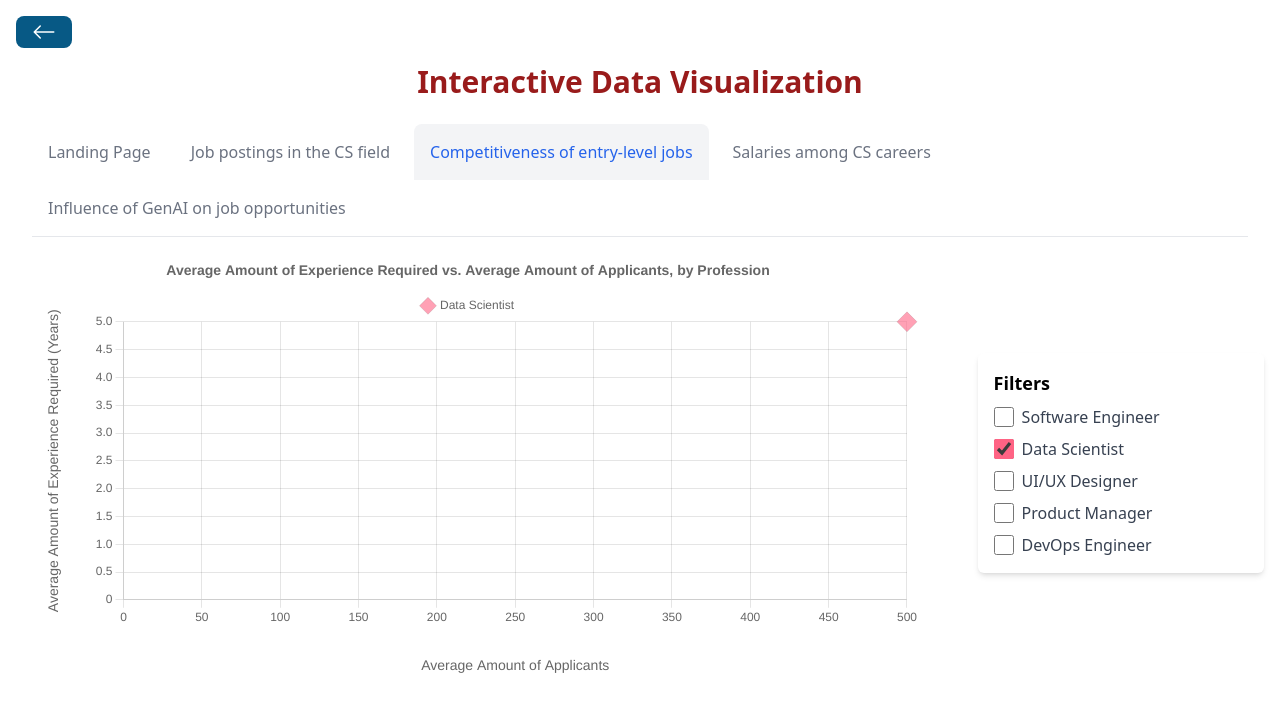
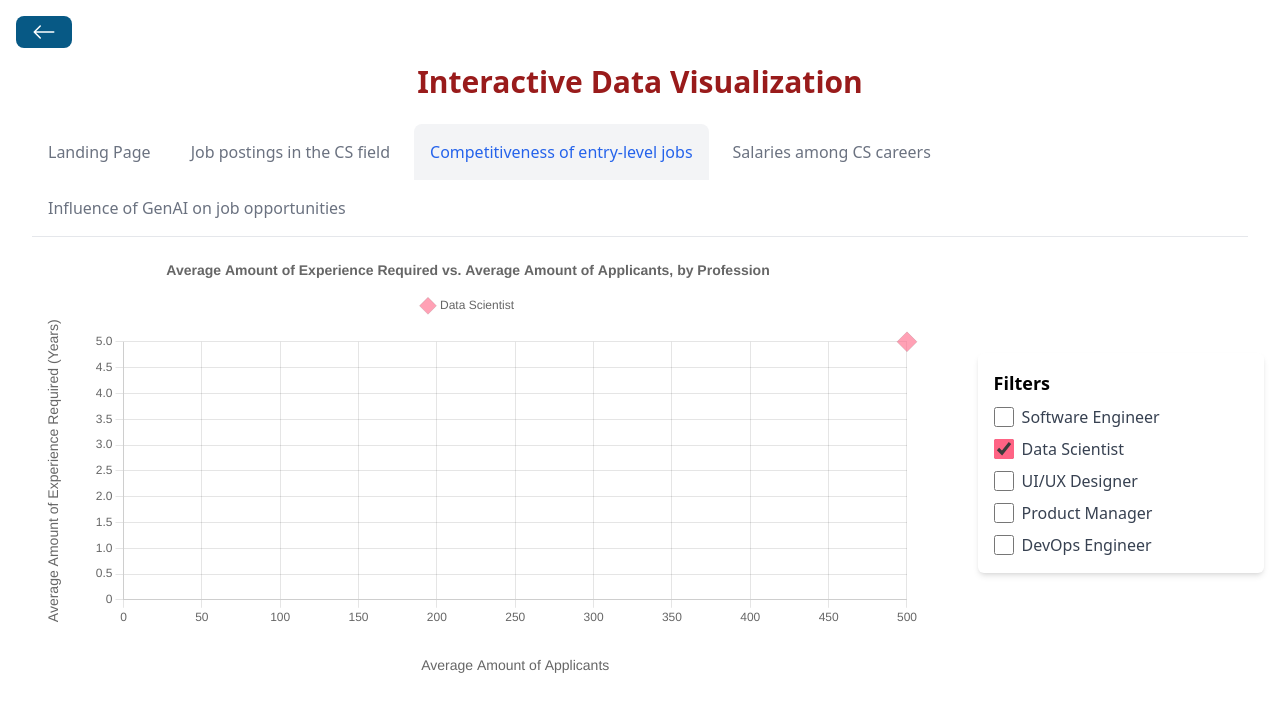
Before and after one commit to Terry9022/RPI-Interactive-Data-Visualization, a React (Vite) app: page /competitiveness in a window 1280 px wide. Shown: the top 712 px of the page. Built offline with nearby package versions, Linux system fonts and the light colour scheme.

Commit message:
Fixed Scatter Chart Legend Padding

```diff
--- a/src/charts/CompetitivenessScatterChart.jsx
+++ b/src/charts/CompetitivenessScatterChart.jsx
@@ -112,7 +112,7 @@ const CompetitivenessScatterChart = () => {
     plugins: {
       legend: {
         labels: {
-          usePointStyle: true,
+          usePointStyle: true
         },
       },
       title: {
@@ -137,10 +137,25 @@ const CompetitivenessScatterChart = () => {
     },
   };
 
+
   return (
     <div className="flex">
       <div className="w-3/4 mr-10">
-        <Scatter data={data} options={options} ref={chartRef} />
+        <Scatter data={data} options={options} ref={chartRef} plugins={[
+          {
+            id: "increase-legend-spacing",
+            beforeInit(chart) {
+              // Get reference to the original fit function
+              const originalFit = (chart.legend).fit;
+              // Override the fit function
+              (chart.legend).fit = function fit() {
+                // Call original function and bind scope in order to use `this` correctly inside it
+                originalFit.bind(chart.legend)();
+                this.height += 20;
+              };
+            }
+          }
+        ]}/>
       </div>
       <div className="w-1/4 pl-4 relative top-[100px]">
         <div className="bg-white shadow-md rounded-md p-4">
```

### [Action item]
How many lines of the material above contain the word "plugins"? Give only the number.

### [Written answer]
2